Don't worry about Japan. They are a resilient people and will be just fine. But the global equity markets are overvalued by 25% to 30%. When I first heard this take of Grantham Mayo's Ben Inker on the nuclear disaster, I raised my eyebrows.
The meltdown at the Fukushima Daiichi nuclear plant has prompted many commentators to plant their feet firmly in their mouths. Witness CNBC's Larry Kudlow who put it all in perspective last Friday by noting that while it is a human tragedy, at least the U.S. equity market was up that day. That didn't last long. Another commentator in our office believes the whole disaster is being sensationalized by the liberal media hawking its anti-nuclear-power agenda. Really? Does he include Matt Drudge, who together with ABC News, is having a field day with the disaster, in the liberal media?
To be fair, GMO's Inker believes it is important "to separate the human cost" from the long-term economic cost. "However horrific the human cost, economically, most disasters are hard to spot in the data," Inker, who serves as head of asset allocation at GMO, writes. "GDP does not necessarily fall, and if it does, the bounce-back is usually quite rapid. Given the long duration nature of equities, where the bulk of value comes from the present value of dividends that will be paid ten or more years in the future," GMO doubts the quake will have a long-term material effect on the fair value of Japanese equities.
I hope the brave Japanese engineers sacrificing their lives succeed more than I hope Inker is right. His contention is that there are "excesses from the previous credit boom that have yet to be fully purged from the financial system."
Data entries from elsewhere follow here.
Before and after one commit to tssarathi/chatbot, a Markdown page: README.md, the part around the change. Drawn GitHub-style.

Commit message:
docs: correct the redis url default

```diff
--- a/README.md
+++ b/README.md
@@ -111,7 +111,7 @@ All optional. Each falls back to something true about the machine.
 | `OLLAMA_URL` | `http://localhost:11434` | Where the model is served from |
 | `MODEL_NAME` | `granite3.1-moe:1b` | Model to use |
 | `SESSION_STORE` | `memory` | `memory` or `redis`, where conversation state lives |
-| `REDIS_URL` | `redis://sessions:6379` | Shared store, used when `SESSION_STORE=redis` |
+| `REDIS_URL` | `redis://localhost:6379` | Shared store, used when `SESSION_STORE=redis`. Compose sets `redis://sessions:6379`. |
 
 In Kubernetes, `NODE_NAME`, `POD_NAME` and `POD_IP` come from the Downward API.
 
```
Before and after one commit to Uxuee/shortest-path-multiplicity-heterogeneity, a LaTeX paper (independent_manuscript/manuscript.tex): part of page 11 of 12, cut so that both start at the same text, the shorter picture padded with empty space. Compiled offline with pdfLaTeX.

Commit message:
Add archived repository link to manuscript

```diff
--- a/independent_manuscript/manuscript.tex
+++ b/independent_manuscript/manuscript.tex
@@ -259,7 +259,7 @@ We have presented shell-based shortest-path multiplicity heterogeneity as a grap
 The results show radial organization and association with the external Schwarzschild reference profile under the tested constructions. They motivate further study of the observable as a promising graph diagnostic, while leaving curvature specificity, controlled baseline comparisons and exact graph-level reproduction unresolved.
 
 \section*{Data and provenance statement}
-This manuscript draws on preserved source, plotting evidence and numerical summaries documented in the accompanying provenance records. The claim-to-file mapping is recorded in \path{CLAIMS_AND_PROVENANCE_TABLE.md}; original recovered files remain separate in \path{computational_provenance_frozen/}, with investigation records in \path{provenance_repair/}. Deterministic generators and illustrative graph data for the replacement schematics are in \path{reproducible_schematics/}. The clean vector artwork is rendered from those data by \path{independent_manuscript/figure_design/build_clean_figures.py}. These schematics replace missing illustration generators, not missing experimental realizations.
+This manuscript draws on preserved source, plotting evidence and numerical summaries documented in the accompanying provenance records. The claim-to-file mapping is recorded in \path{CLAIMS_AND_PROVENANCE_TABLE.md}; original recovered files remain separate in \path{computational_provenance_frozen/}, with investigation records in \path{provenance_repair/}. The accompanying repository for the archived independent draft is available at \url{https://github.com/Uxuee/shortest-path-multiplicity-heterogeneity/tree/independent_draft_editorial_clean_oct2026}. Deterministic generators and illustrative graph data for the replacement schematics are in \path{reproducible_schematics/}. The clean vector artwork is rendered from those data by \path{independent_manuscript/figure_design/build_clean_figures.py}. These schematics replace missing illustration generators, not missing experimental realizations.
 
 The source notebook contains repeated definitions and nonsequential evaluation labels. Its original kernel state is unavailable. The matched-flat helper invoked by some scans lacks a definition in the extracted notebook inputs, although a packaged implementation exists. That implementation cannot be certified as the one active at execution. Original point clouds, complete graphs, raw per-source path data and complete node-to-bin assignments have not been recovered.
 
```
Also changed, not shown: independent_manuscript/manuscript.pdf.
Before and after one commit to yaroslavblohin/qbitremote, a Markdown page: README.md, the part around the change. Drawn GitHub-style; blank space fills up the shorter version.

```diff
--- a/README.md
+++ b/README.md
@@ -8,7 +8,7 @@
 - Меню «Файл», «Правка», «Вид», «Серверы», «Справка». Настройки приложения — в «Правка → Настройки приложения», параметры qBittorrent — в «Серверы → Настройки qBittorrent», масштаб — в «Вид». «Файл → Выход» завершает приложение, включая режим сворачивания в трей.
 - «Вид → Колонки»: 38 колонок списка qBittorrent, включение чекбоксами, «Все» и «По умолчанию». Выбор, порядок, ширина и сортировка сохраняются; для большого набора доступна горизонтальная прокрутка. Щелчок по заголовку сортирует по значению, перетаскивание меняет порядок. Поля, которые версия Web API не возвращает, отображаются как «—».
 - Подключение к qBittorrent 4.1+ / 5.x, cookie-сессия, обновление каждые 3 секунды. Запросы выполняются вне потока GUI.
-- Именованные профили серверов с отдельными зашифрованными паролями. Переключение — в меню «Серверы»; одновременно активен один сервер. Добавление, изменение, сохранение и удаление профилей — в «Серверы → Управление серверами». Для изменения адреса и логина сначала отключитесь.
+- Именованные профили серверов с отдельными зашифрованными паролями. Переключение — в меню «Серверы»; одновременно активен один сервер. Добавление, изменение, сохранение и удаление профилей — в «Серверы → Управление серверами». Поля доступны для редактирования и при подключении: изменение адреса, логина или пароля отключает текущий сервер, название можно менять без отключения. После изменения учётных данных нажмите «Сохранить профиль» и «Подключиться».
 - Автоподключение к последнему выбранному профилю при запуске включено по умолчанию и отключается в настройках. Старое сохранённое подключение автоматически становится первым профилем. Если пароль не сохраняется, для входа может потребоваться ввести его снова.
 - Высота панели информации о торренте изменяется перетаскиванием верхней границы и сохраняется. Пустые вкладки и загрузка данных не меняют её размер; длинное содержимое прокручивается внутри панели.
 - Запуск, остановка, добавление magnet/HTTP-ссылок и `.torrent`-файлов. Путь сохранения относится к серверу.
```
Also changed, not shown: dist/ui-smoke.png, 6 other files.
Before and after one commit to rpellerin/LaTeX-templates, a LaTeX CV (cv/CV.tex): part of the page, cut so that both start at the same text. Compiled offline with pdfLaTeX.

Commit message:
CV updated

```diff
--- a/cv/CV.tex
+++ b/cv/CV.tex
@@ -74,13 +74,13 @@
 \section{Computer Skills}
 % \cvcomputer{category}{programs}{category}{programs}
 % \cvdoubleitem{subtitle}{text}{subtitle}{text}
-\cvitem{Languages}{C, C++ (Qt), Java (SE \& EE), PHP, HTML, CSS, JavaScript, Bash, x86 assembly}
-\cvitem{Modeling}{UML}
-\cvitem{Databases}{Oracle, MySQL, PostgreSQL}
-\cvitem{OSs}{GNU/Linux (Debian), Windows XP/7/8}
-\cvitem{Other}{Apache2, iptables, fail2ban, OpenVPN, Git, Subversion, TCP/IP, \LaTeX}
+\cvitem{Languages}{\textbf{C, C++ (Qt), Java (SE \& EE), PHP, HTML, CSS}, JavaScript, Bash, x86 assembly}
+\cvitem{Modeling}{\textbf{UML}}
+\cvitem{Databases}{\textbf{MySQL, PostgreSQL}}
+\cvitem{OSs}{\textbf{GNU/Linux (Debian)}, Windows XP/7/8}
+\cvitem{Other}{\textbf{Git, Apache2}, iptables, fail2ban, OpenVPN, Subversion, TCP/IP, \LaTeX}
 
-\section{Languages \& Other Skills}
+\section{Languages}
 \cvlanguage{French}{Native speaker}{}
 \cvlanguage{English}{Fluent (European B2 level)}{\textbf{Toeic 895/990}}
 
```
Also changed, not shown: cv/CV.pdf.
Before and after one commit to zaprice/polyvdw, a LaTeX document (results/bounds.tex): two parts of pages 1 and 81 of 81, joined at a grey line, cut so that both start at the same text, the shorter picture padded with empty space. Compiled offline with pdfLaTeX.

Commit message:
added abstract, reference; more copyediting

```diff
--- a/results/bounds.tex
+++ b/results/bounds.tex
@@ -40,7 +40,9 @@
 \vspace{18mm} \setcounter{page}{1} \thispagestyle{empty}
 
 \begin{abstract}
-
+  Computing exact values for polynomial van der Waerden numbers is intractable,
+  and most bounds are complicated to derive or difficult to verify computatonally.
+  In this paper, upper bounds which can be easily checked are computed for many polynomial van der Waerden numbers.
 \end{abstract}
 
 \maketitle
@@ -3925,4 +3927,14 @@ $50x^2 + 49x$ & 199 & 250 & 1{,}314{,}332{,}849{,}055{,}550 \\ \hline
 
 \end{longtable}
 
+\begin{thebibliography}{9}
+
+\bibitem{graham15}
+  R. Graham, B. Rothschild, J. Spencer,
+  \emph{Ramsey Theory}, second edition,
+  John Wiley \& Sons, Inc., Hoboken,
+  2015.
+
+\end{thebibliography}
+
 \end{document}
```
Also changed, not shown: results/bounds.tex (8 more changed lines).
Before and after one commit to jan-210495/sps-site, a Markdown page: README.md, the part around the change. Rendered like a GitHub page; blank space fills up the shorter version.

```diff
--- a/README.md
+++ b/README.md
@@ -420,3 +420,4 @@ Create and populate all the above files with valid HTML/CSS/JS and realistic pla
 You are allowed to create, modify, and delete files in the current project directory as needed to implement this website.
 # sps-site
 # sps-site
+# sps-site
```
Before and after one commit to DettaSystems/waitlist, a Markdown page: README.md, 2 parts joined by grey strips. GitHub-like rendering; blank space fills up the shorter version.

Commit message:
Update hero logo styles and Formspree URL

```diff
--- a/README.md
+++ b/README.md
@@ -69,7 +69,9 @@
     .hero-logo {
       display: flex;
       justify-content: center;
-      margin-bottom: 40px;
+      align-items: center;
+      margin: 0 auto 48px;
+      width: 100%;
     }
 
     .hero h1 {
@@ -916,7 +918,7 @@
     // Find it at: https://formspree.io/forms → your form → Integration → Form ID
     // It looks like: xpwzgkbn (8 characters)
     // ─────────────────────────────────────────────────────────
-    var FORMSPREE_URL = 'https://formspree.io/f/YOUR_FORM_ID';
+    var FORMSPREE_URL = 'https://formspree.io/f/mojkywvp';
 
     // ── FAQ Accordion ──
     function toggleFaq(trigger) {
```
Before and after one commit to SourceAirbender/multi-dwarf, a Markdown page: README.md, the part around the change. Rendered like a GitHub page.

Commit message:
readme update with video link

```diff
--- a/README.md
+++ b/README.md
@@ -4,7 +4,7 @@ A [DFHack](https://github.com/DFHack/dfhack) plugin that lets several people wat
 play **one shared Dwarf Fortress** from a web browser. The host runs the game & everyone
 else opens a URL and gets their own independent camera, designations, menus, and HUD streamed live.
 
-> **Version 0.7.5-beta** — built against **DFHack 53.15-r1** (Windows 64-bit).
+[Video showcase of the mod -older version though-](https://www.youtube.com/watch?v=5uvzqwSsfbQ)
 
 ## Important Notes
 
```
Global equities have "every right to fall significantly, with or without a large unforeseen catalyst," he said. Maybe so, but it seems far too early to reach any conclusions about the impact of this horrible disaster, as Mohammed El-Erian writes.
Before the earthquake, GMO considered Japan to have one of the cheaper stock markets in the developed world, and as Inker notes, it is 20% cheaper now. Then he goes on to acknowledge that Japan may experience inadequate electricity generating capacity for years to come. Who knows what other problems will emerge in the coming weeks.
Other voices in the commentariat have proved equally bizarre. The March 17 New York Times ran an op-ed piece by Waseda University professor Hiroki Azuma saying how the crisis was helping the Japanese people regain the sense of pride they lost after defeat in World War II. Certainly, admirable behavior has been on display there over the last week, but I'm not at all certain that the earthquake and subsequent reconstruction will turn out to be the perfect prescription to jolt this insular nation out of two decades of malaise and stagnation. Right now the problem reminds one of the seemingly endless agony of the BP oil spill or the Iranian hostage crisis, only with a higher human cost. I hope I'm wrong and the optimists are right.